## TO DO:
Report only the number of lines in the following entries where the word "console" occurs.

═══

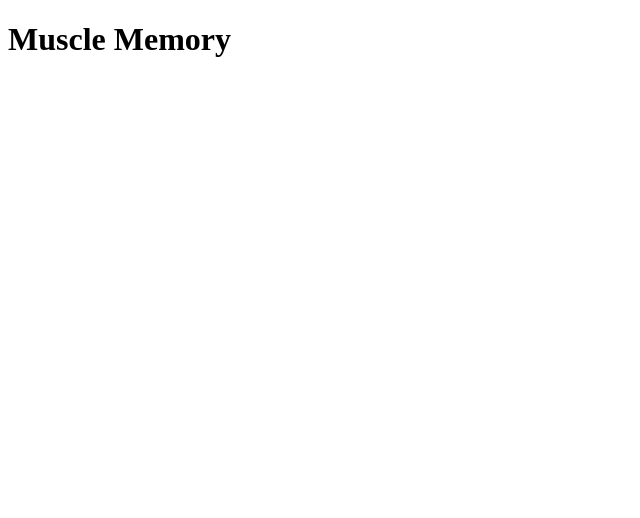
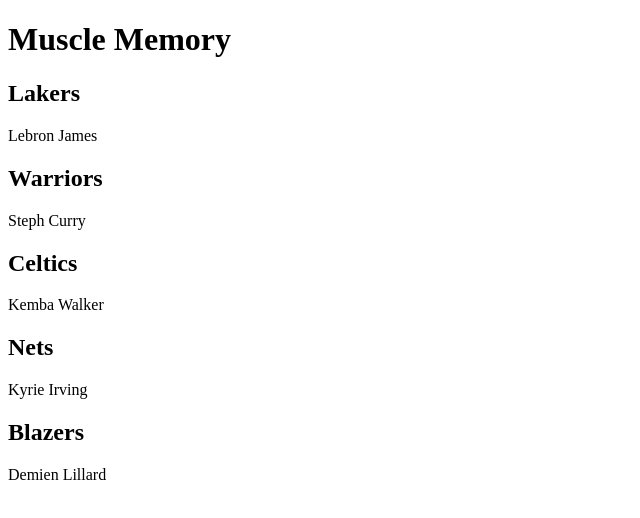
Before and after one commit to mgustavob/muscle-memory, a plain HTML site: page index.html in a window 1280 px wide. Shown: the whole page, without its empty margins (0-640 px from the left). Drawn offline with Linux system fonts and the light colour scheme.

Commit message:
[basketball] add teams to webpage

```diff
--- a/app.js
+++ b/app.js
@@ -110,3 +110,49 @@ function doesThisReallyWork(boolean1) {
     };
 
 }
+
+const sectionOne = document.getElementById('section1');
+console.log(sectionOne);
+
+const sectionTwo = document.getElementById('section2');
+console.log(sectionTwo);
+
+const sectionThree = document.querySelector('#section3');
+console.log(sectionThree);
+
+const sectionFour = document.querySelector('#section4');
+console.log(sectionFour);
+
+const sectionFive = document.querySelector('#section5');
+console.log(sectionFive);
+
+sectionOne.textContent = 'Lakers';
+sectionTwo.textContent = 'Warriors';
+sectionThree.textContent = 'Celtics';
+sectionFour.textContent = 'Nets';
+sectionFive.textContent = 'Blazers';
+
+const paraOne = document.querySelector('.paragraph1');
+console.log(paraOne);
+
+paraOne.textContent = 'Lebron James';
+
+const paraTwo = document.querySelector('.paragraph2');
+console.log(paraOne);
+
+paraTwo.textContent = 'Steph Curry';
+
+const paraThree = document.querySelector('.paragraph3');
+console.log(paraThree);
+
+paraThree.textContent = 'Kemba Walker';
+
+const paraFour = document.querySelector('.paragraph4');
+console.log(paraFour);
+
+paraFour.textContent = 'Kyrie Irving';
+
+const paraFive = document.querySelector('.paragraph5');
+console.log(paraFive);
+
+paraFive.textContent = 'Demien Lillard';
--- a/index.html
+++ b/index.html
@@ -17,7 +17,7 @@
         <p class="paragraph2"></p>
     </div>
     <div class="container3">
-        <h3 id="section3"></h3>
+        <h2 id="section3"></h2>
         <p class="paragraph3"></p>
     </div>
     <div class="container4">
```
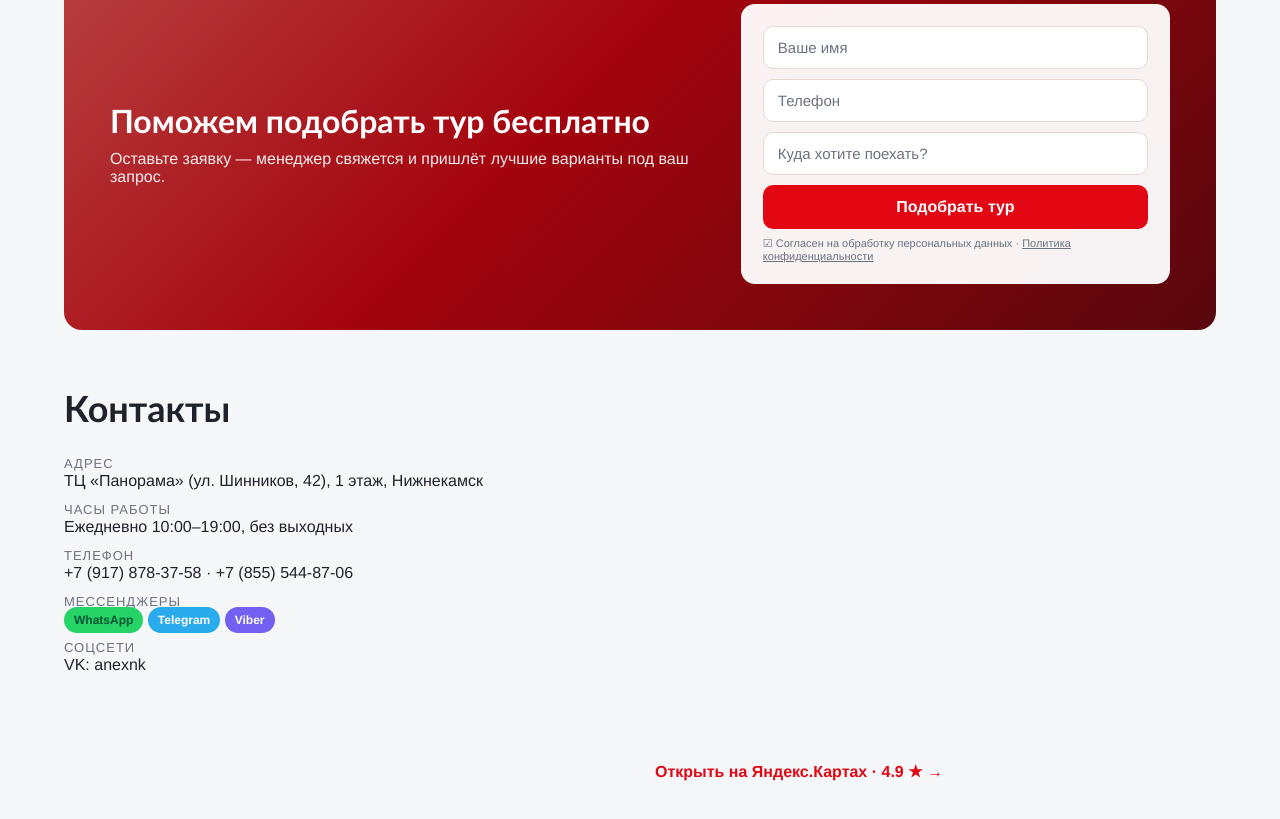
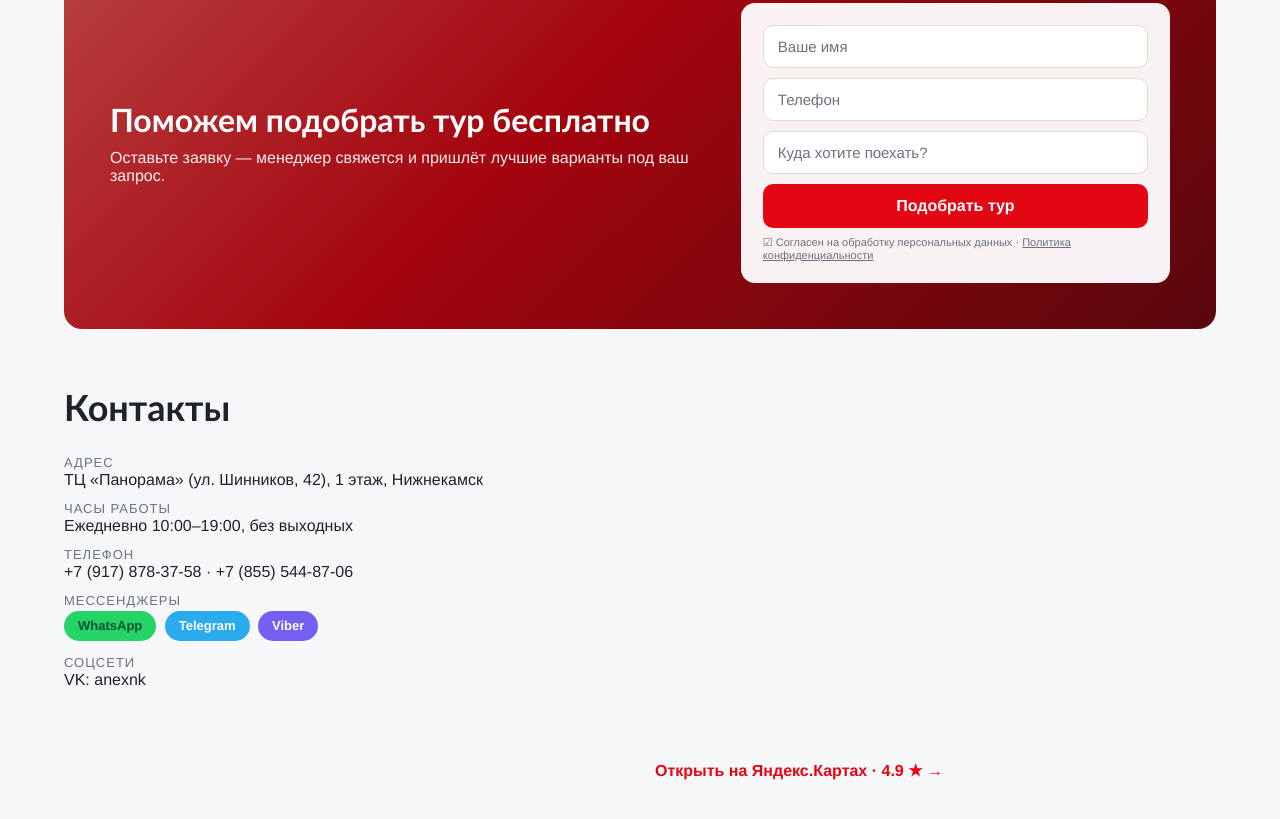
Before and after one commit to iillyyaa1997/voyage-travel-preview, a plain HTML site: page index.html in a window 1280 px wide. Shown: the part 4341-5160 px from the top of the page. Drawn offline with Linux system fonts and the light colour scheme.

Commit message:
fix: messenger chips overlapping next label in contacts (inline→inline-block)

```diff
--- a/index.html
+++ b/index.html
@@ -98,7 +98,8 @@
   .tc .nm{font-family:var(--serif);font-weight:700;font-size:19px;margin-top:6px}
   .tc .sp{color:var(--mut);font-size:13px;margin-top:4px}
   .tc .ch{display:flex;gap:6px;justify-content:center;margin-top:12px}
-  .chip{padding:6px 10px;border-radius:20px;font-size:12px;font-weight:700;color:#fff}
+  .chip{display:inline-block;line-height:1.1;vertical-align:middle;padding:6px 10px;border-radius:20px;font-size:12px;font-weight:700;color:#fff}
+  .cinfo .chip{font-size:13px;padding:8px 14px;margin:2px 4px 2px 0}
   .wa{background:#25d366;color:#053} .tg{background:#2aabee} .vb{background:#7360f2}
   .tc .ph2{margin-top:10px;color:var(--prim);font-weight:700;font-size:13px}
   /* REVIEWS */
```
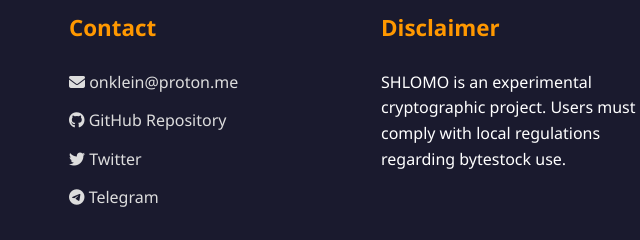
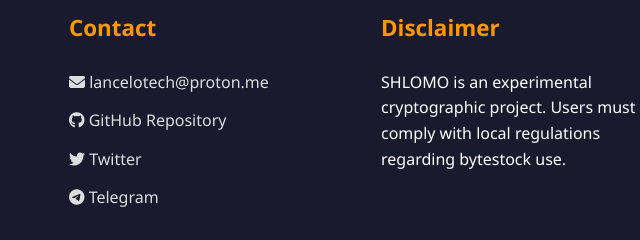
Before and after one commit to lancelotech-app/shlomo, a plain HTML site: page index.html in a window 1280 px wide. Shown: the part 3750-3990 px from the top of the page, 595-1235 px from the left. Drawn offline with Linux system fonts and the light colour scheme.

Commit message:
index.html

```diff
--- a/index.html
+++ b/index.html
@@ -552,7 +552,7 @@
 
             <div class="footer-section">
                 <h3>Contact</h3>
-                <a href="mailto:onklein@proton.me"><i class="fas fa-envelope"></i> onklein@proton.me</a>
+                <a href="mailto:lancelotech@proton.me"><i class="fas fa-envelope"></i> lancelotech@proton.me</a>
                 <a href="#"><i class="fab fa-github"></i> GitHub Repository</a>
                 <a href="#"><i class="fab fa-twitter"></i> Twitter</a>
                 <a href="#"><i class="fab fa-telegram"></i> Telegram</a>
@@ -624,4 +624,5 @@
         });
     </script>
 </body>
+
 </html>
```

═══

## TASK SOLUTION:
10